  7. Congolese giant toads

    Congolese giant toads may mimic venomous snakes to trick predators

    If Congolese giant toads mimic venomous Gaboon vipers, it would be the first reported case of a toad imitating a snake.

  8. shredded star

    A supermassive black hole shredded a star and was caught in the act

    Astronomers have gotten the earliest glimpse yet of a black hole ripping up a star, a process known as a tidal disruption event.

  9. a photo of a person smoking marijuana
    Health & Medicine

    50 years ago, scientists warned of marijuana’s effects on the unborn

    In 1969, scientists warned about prenatal marijuana exposure. Researchers today are still untangling drug’s effect on fetuses.

  10. plastic revolver
    Science & Society

    3-D printed ‘ghost guns’ pose new challenges for crime-scene investigators

    Researchers are analyzing the ballistics of 3-D printed guns and the plastic they leave behind to help forensic scientists track these DIY weapons.

  11. koala

    Fecal transplants might help make koalas less picky eaters

    Poop-transplant pills changed the microbial makeup of koalas’ guts. That could allow the animals to adapt when a favorite type of eucalyptus runs low.

  12. money and marijuana
    Health & Medicine

    Marijuana and meth are getting more popular in America, but cocaine has declined

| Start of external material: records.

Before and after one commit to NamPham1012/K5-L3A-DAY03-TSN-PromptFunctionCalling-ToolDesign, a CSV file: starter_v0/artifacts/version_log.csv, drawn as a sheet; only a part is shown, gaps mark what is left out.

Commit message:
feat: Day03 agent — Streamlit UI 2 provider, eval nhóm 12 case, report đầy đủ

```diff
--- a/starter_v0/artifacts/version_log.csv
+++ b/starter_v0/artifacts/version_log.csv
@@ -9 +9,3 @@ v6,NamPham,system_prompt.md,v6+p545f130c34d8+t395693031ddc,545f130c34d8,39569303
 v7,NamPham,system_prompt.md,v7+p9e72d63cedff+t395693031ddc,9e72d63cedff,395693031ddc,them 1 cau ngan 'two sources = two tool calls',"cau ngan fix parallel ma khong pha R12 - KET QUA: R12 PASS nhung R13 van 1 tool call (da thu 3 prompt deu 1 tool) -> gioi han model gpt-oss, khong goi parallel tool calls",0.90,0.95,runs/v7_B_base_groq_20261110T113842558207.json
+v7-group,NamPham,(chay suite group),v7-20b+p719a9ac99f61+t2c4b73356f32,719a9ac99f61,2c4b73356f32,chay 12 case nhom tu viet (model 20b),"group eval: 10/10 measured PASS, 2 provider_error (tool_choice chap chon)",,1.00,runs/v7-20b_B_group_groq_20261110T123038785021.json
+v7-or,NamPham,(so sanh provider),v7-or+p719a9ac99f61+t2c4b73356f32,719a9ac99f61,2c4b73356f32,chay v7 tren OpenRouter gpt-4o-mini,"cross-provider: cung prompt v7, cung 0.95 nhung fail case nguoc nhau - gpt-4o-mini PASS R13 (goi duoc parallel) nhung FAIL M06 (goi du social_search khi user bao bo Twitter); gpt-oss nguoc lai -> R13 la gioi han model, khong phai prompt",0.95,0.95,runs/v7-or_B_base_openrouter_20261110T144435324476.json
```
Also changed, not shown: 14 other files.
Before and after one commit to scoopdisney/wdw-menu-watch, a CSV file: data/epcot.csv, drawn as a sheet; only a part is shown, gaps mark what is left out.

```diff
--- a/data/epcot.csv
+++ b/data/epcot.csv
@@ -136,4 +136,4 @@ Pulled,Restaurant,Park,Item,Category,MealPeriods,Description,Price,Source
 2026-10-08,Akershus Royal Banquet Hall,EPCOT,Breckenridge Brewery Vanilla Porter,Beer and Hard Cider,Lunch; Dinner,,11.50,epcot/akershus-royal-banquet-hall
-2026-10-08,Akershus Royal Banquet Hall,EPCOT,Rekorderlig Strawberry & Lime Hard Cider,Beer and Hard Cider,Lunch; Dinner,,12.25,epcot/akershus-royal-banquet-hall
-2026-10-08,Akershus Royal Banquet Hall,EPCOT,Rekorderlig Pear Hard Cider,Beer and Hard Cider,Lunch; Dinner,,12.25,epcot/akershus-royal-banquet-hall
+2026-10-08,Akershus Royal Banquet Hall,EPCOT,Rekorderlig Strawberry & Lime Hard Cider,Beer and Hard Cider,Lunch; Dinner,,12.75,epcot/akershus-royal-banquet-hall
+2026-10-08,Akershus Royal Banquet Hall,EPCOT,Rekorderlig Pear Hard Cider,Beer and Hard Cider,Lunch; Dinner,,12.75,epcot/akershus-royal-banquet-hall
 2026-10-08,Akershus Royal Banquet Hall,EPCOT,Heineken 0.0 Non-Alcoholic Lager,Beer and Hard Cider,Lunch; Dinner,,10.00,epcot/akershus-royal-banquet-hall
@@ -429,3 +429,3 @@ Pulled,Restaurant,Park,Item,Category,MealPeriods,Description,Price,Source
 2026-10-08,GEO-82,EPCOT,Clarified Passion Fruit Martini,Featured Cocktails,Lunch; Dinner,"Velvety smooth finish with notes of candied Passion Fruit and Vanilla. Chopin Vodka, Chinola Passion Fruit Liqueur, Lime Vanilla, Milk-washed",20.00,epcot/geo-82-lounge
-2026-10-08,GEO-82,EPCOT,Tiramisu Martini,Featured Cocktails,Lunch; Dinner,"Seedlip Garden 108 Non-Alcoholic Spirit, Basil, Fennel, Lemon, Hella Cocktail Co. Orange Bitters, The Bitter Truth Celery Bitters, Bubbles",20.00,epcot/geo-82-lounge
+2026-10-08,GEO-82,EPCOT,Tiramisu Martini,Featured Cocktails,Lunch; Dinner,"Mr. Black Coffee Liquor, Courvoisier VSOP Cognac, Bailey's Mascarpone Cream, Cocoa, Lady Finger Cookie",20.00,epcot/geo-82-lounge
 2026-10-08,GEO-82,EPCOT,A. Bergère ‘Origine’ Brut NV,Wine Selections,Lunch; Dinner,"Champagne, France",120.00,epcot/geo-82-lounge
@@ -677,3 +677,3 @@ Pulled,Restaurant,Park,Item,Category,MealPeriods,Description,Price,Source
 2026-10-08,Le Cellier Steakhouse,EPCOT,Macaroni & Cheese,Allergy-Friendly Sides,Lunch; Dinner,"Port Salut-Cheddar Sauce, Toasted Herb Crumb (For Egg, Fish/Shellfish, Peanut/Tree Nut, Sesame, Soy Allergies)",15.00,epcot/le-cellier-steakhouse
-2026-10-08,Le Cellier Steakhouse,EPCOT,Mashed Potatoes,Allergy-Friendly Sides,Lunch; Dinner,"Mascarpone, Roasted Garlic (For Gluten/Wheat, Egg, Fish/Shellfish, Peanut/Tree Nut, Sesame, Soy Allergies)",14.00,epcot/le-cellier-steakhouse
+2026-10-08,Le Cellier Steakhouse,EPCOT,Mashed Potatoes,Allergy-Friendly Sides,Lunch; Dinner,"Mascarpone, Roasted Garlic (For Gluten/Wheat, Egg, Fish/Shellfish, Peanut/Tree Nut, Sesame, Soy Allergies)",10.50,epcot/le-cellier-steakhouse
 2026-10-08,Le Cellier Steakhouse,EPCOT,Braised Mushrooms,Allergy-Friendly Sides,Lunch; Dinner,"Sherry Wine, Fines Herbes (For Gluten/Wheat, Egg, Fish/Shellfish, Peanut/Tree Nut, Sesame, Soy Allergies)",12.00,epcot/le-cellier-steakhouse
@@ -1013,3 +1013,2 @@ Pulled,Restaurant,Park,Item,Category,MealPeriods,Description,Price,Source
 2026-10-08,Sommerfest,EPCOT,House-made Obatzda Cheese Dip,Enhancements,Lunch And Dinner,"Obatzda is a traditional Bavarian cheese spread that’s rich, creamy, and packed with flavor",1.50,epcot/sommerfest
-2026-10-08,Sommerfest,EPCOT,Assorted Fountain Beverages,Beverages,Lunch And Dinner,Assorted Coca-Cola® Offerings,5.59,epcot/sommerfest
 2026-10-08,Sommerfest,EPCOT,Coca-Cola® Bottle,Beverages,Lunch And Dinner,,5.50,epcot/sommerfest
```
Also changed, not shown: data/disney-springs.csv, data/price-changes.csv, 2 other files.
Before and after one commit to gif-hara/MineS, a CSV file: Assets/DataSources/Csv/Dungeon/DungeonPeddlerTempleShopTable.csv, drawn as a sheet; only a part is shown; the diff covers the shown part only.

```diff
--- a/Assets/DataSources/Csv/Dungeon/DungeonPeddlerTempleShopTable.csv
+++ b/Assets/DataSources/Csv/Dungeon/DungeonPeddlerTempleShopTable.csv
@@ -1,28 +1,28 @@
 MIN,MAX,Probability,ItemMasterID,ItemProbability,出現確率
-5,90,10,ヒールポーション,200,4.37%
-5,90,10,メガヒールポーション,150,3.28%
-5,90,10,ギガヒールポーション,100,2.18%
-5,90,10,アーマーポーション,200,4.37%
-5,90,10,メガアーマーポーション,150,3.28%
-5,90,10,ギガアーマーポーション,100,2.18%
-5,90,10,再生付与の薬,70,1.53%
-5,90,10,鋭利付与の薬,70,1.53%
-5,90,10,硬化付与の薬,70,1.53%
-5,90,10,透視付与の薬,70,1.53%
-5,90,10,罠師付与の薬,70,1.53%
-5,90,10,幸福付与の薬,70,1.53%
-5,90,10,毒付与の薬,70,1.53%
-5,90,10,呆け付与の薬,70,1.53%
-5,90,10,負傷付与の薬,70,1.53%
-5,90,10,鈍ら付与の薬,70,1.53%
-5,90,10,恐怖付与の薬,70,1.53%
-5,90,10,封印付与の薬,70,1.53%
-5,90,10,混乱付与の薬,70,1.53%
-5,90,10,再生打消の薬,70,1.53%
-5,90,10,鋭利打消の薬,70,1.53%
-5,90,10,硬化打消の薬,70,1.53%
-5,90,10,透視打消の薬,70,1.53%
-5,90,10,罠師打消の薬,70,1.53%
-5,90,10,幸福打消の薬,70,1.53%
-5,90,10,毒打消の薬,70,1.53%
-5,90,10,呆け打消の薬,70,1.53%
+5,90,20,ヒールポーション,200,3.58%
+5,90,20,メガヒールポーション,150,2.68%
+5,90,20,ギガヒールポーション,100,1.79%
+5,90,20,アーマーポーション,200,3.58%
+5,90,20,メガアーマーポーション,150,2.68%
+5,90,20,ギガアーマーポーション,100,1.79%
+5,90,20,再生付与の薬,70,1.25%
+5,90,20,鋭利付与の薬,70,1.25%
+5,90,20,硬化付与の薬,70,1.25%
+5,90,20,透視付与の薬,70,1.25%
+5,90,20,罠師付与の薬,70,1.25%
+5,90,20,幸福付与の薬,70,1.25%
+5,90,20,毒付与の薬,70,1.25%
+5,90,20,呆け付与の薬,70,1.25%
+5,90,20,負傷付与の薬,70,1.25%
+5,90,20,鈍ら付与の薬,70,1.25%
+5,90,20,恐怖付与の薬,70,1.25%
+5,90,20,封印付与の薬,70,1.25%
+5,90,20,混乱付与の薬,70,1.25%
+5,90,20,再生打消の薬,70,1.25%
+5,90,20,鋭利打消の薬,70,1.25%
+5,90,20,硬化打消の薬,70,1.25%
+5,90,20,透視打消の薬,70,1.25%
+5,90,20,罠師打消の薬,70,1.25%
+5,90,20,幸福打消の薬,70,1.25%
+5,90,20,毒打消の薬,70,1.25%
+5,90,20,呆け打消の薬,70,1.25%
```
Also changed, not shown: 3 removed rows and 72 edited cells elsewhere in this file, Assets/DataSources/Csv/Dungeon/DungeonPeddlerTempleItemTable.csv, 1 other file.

    In 2006, drug users spent more on cocaine than on heroin, marijuana or methamphetamine. By 2016, marijuana expenditures had exceeded the other drugs.